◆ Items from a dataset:
• • • • •
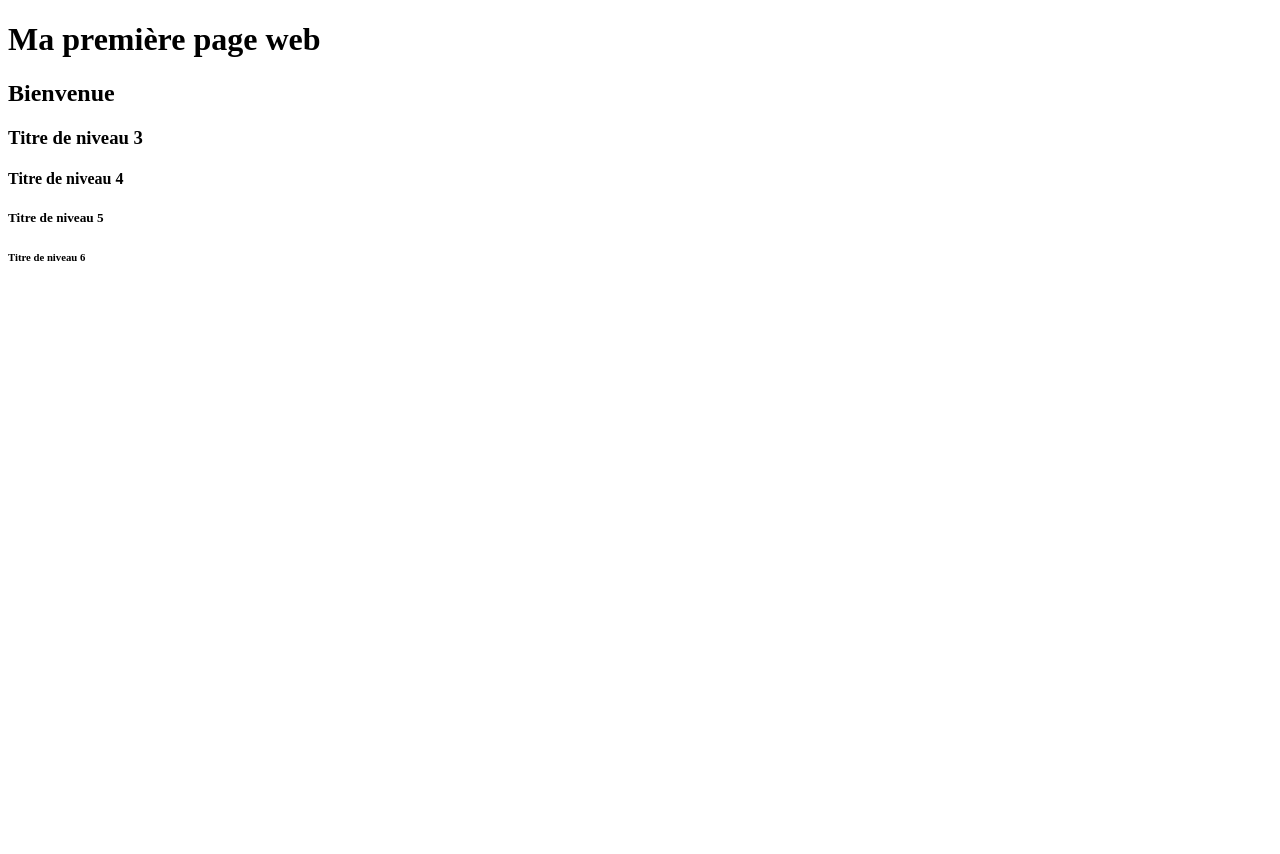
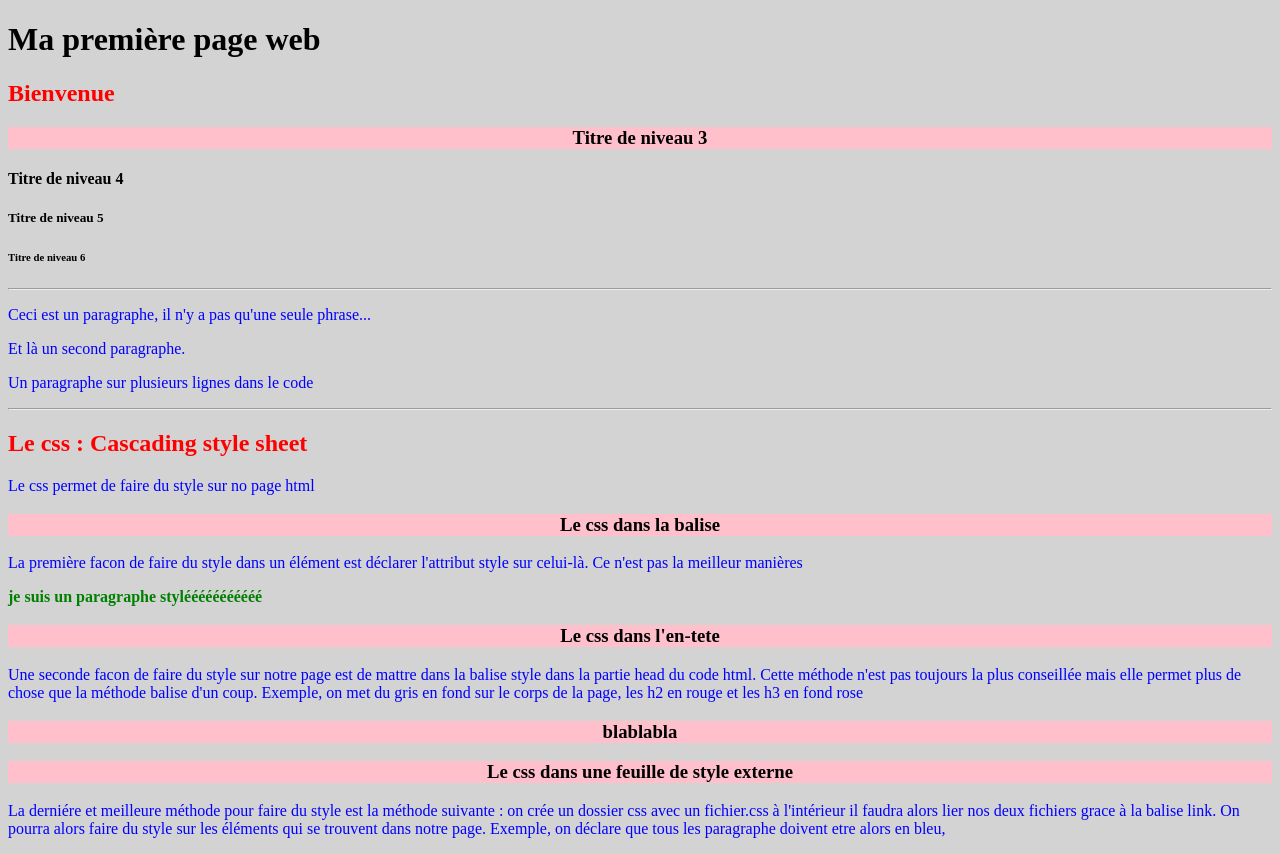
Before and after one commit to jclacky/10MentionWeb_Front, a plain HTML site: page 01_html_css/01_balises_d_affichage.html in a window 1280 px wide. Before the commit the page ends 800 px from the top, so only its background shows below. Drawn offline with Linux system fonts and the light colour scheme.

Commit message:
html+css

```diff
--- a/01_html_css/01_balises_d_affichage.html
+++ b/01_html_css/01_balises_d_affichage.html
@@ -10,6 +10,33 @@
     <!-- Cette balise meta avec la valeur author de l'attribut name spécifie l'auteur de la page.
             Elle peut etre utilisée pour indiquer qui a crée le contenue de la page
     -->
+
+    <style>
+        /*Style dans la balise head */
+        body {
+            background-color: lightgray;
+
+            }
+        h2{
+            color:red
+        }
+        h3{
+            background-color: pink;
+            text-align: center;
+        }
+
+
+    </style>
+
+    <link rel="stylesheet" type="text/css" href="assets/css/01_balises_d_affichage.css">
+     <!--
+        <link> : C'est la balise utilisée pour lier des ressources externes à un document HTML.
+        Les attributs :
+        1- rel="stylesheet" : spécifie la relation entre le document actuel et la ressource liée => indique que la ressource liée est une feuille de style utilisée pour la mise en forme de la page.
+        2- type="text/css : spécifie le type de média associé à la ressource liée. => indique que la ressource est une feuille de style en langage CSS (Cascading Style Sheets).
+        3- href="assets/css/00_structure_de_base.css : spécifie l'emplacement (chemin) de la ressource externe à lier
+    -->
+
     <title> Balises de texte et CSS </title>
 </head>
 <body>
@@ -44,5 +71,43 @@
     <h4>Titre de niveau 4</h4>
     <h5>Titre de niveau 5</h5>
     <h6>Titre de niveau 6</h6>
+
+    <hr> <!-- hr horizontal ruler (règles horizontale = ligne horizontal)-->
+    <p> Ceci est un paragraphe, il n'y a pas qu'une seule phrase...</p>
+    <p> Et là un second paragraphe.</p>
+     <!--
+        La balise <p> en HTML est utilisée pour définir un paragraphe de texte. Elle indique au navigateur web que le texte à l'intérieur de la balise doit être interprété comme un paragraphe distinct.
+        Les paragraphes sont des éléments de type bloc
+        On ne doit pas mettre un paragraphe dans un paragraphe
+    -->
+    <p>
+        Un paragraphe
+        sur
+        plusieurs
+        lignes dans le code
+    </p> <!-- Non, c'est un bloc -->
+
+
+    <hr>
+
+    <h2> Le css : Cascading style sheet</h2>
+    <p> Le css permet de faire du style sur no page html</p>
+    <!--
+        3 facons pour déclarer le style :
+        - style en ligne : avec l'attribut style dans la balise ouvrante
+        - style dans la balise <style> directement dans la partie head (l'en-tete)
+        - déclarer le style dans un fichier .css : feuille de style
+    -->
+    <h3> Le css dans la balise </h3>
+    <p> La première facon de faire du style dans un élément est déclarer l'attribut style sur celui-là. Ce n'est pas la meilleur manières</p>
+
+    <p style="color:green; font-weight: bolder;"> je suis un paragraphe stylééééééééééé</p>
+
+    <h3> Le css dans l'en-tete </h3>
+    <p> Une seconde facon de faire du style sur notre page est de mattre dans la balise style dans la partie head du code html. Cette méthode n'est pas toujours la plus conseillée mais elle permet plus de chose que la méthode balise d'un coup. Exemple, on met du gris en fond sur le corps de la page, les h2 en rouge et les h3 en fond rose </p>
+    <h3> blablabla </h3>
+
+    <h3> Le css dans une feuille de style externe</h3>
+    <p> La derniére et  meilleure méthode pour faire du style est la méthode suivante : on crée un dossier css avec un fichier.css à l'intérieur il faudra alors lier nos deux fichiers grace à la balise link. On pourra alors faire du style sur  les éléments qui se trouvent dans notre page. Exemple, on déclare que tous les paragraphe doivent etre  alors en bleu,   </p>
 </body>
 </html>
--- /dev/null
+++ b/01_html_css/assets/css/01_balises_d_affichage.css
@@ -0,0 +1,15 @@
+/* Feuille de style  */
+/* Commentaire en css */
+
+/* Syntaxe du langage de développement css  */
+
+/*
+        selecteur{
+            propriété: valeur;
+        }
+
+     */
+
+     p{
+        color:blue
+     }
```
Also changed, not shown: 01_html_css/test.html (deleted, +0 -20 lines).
• • • • •
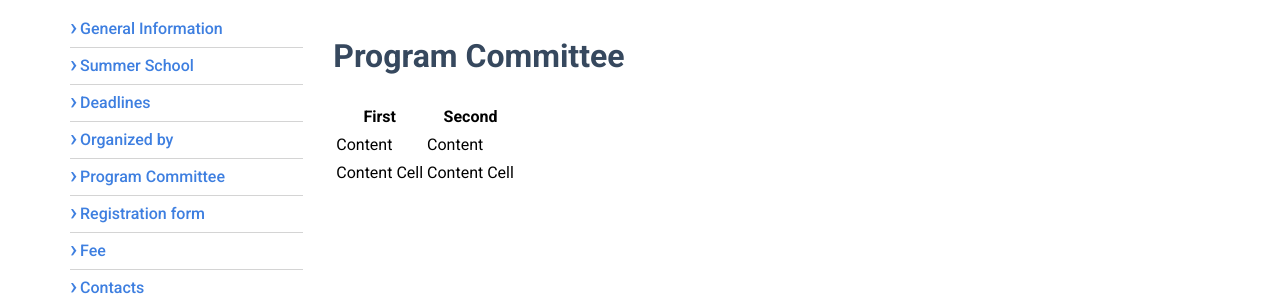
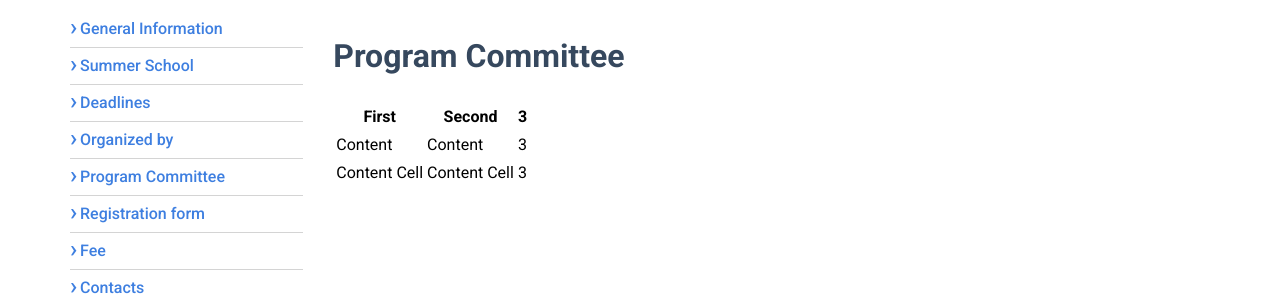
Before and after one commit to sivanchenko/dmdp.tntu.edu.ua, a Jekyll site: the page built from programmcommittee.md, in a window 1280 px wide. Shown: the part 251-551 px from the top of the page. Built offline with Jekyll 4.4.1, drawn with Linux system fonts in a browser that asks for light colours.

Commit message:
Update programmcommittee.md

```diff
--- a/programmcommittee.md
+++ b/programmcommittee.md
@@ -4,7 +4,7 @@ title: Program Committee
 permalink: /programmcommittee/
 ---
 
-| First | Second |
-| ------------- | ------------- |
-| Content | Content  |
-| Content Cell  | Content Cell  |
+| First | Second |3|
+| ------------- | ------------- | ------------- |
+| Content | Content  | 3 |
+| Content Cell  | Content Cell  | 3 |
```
• • • • •
◆ TASK DESCRIPTION: This task asks for the number of lines above that include the string "faire". Respond with that number only.

◆ TASK OUTPUT: 4